The Timex Sinclair 1500 was Timex’s ill-fated attempt to fix what went wrong with the Timex Sinclair 1000. It was completely compatible with the 1000 and the Sinclair ZX81, but sported 16K of RAM and a better keyboard. These were welcome improvements, but they weren’t enough in the hyper competitive 1983 U.S. computer market.
The Timex Sinclair 1500 was essentially a Sinclair ZX81 with more memory in a Sinclair Spectrum case. Released in July 1983 at a price of $80, it wasn’t successful and Timex withdrew from the market in February 1984.
Today we take buying online for granted. You pull up a web site, find what you want, and in a couple of clicks, you put it in your virtual cart and pay for it. It’s fast and convenient. It was very different in the 80s and 90s. Better? Maybe. Maybe not. But definitely different.
The TRS-80 MC-10 was a really cheap beginner’s home computer from 1983, designed to compete with cheap computers from Timex. It was a little bit too limited and perhaps not quite cheap enough, so it only lasted a year on the market.
Priced at $119, the TRS-80 MC-10 was Radio Shack’s entry-level computer in 1983 and 1984. Tandy overestimated the demand for cheap, limited computers and the MC-10 flopped.
The 1983 video game crash is something most retro gaming enthusiasts are familiar with. But it didn’t necessarily happen exactly the way people remember it today. To Atari, it certainly felt like a crash. But to its consumers, it was much less sudden than that.
The video game crash was a swift and dramatic loss of interest in video game consoles, as consumer mindshare shifted to home computers. But it wasn’t an overnight event.

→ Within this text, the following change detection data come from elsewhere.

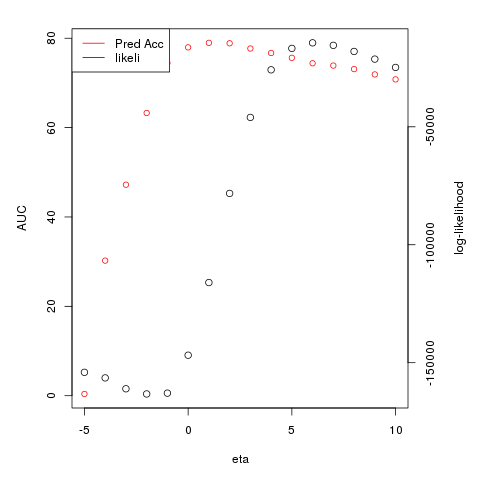
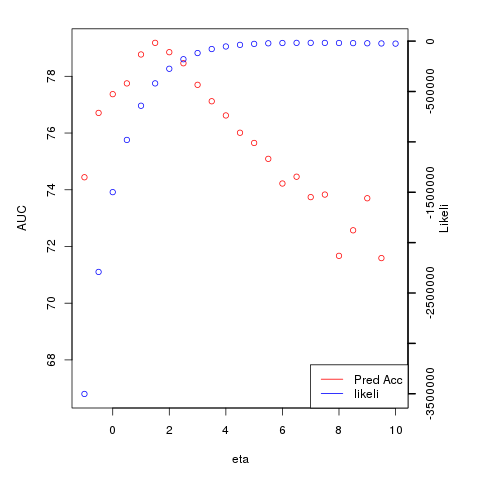
typo in AUC-log cde

diff --git a/non-estimated/README.md b/non-estimated/README.md
@@ -331,6 +331,8 @@ dev.off()
 
 
 # AUC vs. log-likelihood plot for GMPD EB model
+The parameters estimates at highest predictive accuracy does not match the one at highest pseudo log-likelihood. This is an expected behaviour since the pseudo metohd is used. Examples with original and depth =1 are given below. 
+
 
 ```r
 ### GMPD
@@ -343,6 +345,7 @@ if(! all(sapply(rownames(com), function(r) r %in% tree$tip.label))) {
 		print('Warning! Not all hosts in com exist in tree. Hosts not found in tree will be removed.')
 		com <- com[rownames(com)%in%tree$tip.label,]
 }
+
 source('library.R')
 source('gen.R')
 dd = cophenetic(rescale(tree, 'EB', 0))
@@ -350,8 +353,7 @@ aux <- sapply(rownames(dd), function(r) which(r==rownames(com)))
 com = com[aux,]
 Z= unname(com)
 Z = 1*(Z>0)
-
-grid=seq(-1, 1, 0.1)
+grid=seq(-0.04, 0.02, 0.005)
 aux =sapply(grid, function(eta){
     print(eta)
     ##  phy_dist = cophenetic(eb.phylo(tree, tree.ht, eta))
@@ -360,9 +362,10 @@ aux =sapply(grid, function(eta){
     diag(phy_dist)<-0
     pdist = phy_dist %*% Z
     P = 1-exp(-pdist)
-    roc = rocCurves(Z=Z, Z_cross= Z, P=P, plot=FALSE, bins=600, all=TRUE)
+    roc = rocCurves(Z=Z, Z_cross= Z, P=P, plot=FALSE, bins=400, all=TRUE)
     tb  = ana.table(Z, Z, roc=roc, plot=FALSE)
-    U <- rExp(pdist)
+    U <- rExp.mean(pdist)
+    U[Z==0]<-1
     likeli = sum((log(pdist))*Z)- sum(U*(pdist))
     cbind(eta=eta, tb=tb, likeli = likeli)
 })
@@ -371,25 +374,40 @@ aux = data.frame(aux)
 
 png('AUC-log-liekihood-originalTree.png')
 par(mar = c(5,5,2,5))
-with(aux, plot(eta, tb.auc, col='red', ylab = 'AUC', xlab = 'eta'))
-par(new = TRUE)
-with(aux, plot(eta, likeli, axes=FALSE, xlab=NA, ylab=NA, cex=1.2))
-axis(side = 4)
-mtext(side = 4, line = 3, 'log-likelihood')
-legend('topleft', legend = c('Pred Acc', 'likeli'), col=c('red', 'blue'), lty=c(1,1))
+plot(unlist(aux$eta), unlist(aux$tb.auc),  xlab="eta",ylab="AUC", col='red')
+par(new=T)
+plot(unlist(aux$eta), unlist(aux$likeli), axes=F, xlab="",ylab="", col='blue')
+axis(4, ylim=c(0,max(unlist(aux$likeli))),lwd=2)
+mtext(4,text="Likeli", line=2)
+legend('bottomright', legend = c('Pred Acc', 'likeli'), col=c('red', 'blue'), lty=c(1,1))
 dev.off()
+
+aux[which.max(aux$likeli),]
+aux[which.max(aux$tb.auc),]
+
+> aux[which.max(aux$likeli),]
+    eta tb.auc  tb.thresh tb.tot.inter tb.hold.out tb.pred tb.pred.all
+11 0.01   79.6 0.02005013         3966           0     NaN   0.6984367
+      likeli
+11 -16413.98
+> aux[which.max(aux$tb.auc),]
+     eta tb.auc tb.thresh tb.tot.inter tb.hold.out tb.pred tb.pred.all
+4 -0.025  84.09  0.716792         3966           0     NaN   0.7849218
+     likeli
+4 -234301.4
+> 
 
 ```
 
 ![comGMPD file](img/AUC-log-liekihood-originalTree.png)
 
 
-
 ## Depth 1
 
 ```r
-tree= rescale(tree, 'depth', 1)
-grid=seq(-5, 10, 1)
+tree=rescale(tree, 'depth',1)
+
+grid=seq(-1, 10, 0.5)
 aux =sapply(grid, function(eta){
     print(eta)
     ##  phy_dist = cophenetic(eb.phylo(tree, tree.ht, eta))
@@ -398,9 +416,10 @@ aux =sapply(grid, function(eta){
     diag(phy_dist)<-0
     pdist = phy_dist %*% Z
     P = 1-exp(-pdist)
-    roc = rocCurves(Z=Z, Z_cross= Z, P=P, plot=FALSE, bins=600, all=TRUE)
+    roc = rocCurves(Z=Z, Z_cross= Z, P=P, plot=FALSE, bins=400, all=TRUE)
     tb  = ana.table(Z, Z, roc=roc, plot=FALSE)
-    U <- rExp(pdist)
+    U <- rExp.mean(pdist)
+    U[Z==0]<-1
     likeli = sum((log(pdist))*Z)- sum(U*(pdist))
     cbind(eta=eta, tb=tb, likeli = likeli)
 })
@@ -409,13 +428,21 @@ aux = data.frame(aux)
 
 png('AUC-log-liekihood-originalTree-depth-1.png')
 par(mar = c(5,5,2,5))
-with(aux, plot(eta, tb.auc, col='red', ylab = 'AUC', xlab = 'eta'))
-par(new = TRUE)
-with(aux, plot(eta, likeli, axes=FALSE, xlab=NA, ylab=NA, cex=1.2))
-axis(side = 4)
-mtext(side = 4, line = 3, 'log-likelihood')
-legend('topleft', legend = c('Pred Acc', 'likeli'), col=c('red', 'blue'), lty=c(1,1))
+plot(unlist(aux$eta), unlist(aux$tb.auc),  xlab="eta",ylab="AUC", col='red')
+par(new=T)
+plot(unlist(aux$eta), unlist(aux$likeli), axes=F, xlab="",ylab="", col='blue')
+axis(4, ylim=c(0,max(unlist(aux$likeli))),lwd=2)
+mtext(4,text="Likeli", line=2)
+legend('bottomright', legend = c('Pred Acc', 'likeli'), col=c('red', 'blue'), lty=c(1,1))
 dev.off()
+> aux[which.max(aux$likeli),]
+   eta tb.auc  tb.thresh tb.tot.inter tb.hold.out tb.pred tb.pred.all    likeli
+17   7  73.74 0.02255639         3966           0     NaN   0.6464952 -17228.98
+> aux[which.max(aux$tb.auc),]
+  eta tb.auc tb.thresh tb.tot.inter tb.hold.out tb.pred tb.pred.all    likeli
+6 1.5  79.18 0.9448622         3966           0     NaN   0.6991931 -419610.4
+> 
+
 ```
 
 ![comGMPD file](img/AUC-log-liekihood-originalTree-depth-1.png)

Some Youtubers, including Casual Retro Gamer, use picture ledges to keep their vintage computer systems on the wall when they’re not using them. You can buy a picture ledge, but they’re easy to make, too. And if you make them, you can make them whatever length you want.

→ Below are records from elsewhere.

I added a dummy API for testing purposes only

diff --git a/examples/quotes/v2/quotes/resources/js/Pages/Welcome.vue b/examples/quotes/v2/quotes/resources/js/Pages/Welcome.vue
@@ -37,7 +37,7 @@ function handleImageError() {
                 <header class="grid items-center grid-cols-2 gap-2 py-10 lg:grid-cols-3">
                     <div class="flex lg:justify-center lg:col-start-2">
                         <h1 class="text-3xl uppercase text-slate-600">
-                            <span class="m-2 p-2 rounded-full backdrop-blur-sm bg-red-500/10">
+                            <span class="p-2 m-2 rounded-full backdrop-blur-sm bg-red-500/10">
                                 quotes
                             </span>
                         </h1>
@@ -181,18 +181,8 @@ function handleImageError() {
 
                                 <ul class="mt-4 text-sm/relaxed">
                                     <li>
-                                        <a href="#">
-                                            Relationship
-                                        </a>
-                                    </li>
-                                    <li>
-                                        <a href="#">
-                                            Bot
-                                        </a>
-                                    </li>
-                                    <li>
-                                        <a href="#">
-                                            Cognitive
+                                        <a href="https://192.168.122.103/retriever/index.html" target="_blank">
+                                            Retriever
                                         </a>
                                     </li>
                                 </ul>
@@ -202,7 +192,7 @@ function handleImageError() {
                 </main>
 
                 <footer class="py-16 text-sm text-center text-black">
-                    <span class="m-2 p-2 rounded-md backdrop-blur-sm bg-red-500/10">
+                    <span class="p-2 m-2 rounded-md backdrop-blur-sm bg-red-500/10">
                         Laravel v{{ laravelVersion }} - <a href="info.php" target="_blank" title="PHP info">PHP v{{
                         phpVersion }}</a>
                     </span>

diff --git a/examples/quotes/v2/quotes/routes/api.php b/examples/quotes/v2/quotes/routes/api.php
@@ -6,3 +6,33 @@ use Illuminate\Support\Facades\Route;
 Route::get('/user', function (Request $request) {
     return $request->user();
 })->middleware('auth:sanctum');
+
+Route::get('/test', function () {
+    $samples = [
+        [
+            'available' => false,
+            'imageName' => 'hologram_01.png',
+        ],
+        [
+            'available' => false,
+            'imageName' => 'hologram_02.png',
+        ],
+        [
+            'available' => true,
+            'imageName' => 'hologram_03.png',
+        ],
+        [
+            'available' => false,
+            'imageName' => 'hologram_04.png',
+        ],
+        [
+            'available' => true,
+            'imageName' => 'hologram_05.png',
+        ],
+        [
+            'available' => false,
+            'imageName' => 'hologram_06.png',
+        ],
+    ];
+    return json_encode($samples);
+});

A picture ledge is a small, J-shaped shelf that mounts on the wall, normally used for displaying art without having to use a bunch of hangers. But their size works well for vintage home computers and game consoles too, allowing you to store and display them.
The Timex Sinclair 1000 was the U.S. version of the Sinclair ZX81. It was perhaps Timex’s most successful home computer, but its success paled next to its British counterpart. It was a real computer for $100 way back in 1982. The public was tiring of game consoles and wanted more capability, so what could go wrong?
The Timex Sinclair 1000 sold for $99, and was the first home computer to sell for under $100. It was a very limited machine with 2 KB of RAM, a membrane keyboard, and no color or sound, and was discontinued in 1983.
The standard for video output on 8-bit computers is there was no standard. Well, oddly enough, a bunch of companies did something super similar, but there are enough gotchas that you have to be careful. At least Atari sidestepped the problem. Here’s my experience with Atari 800 video cables, which also (mostly) applies the XL and XE variants. And you can use the same cable with other machines in a pinch.
One of the best things you can do for heat dissipation in vintage computers and consoles is replace the 7805 voltage regulator with a modern switch mode replacement. Here’s why that helps and where to get one.
A modern 7805 switch mode replacement regulator runs cooler than the original 7805. This reduces the need for heat dissipation and helps other components, such as capacitors, last longer.
Bad capacitors are the bane of generations of consumer electronics. They plagued early 90s Amigas and Macs, early 2000s PCs, and cheap hardware even today. So why do capacitors fail? And how can you tell when a failed capacitor is a problem?
Capacitors fail when the electrolyte dries out, or when the gas inside them builds up to a point that it opens a safety valve and the electrolyte leaks out. A good capacitor takes decades to dry out, but a cheap capacitor can leak within a few short years.